Required work ▸ The number of lines containing the word "style" is all you should give; count them in the records below.

Materials provided ▸

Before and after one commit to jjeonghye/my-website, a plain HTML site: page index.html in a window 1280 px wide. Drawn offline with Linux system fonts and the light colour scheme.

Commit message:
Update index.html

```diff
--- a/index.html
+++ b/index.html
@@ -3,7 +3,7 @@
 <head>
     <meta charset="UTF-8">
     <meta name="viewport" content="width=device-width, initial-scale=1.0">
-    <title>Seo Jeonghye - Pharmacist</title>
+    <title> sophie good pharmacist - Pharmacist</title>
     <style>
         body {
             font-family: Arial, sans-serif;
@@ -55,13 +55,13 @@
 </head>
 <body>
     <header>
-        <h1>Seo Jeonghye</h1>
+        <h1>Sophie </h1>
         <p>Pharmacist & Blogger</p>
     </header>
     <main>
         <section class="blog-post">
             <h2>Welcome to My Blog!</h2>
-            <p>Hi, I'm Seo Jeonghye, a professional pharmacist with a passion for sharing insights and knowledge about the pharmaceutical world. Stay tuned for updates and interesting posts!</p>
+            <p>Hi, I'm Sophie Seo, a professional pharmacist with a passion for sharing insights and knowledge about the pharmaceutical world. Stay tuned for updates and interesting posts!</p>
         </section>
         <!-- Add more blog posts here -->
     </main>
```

---

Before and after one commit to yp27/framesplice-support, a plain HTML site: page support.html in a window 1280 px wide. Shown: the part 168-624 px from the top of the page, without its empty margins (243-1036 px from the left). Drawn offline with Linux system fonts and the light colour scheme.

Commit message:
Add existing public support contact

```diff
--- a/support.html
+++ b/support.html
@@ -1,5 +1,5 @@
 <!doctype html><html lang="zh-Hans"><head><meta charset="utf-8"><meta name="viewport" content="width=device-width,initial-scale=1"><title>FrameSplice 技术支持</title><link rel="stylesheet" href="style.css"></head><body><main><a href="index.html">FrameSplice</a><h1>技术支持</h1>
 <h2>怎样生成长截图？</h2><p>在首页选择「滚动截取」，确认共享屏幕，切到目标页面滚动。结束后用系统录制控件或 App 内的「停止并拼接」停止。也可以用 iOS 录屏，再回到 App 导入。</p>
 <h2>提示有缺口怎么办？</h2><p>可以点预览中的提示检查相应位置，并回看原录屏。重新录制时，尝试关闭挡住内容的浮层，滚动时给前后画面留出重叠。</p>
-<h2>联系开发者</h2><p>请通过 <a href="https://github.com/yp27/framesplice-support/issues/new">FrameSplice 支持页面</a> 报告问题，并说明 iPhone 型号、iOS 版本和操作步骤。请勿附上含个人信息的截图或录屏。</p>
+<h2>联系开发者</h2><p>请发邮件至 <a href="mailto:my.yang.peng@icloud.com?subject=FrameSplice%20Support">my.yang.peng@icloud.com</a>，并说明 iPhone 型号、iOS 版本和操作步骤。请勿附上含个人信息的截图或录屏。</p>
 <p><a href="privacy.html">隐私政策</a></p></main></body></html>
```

Result of this task ▸ 2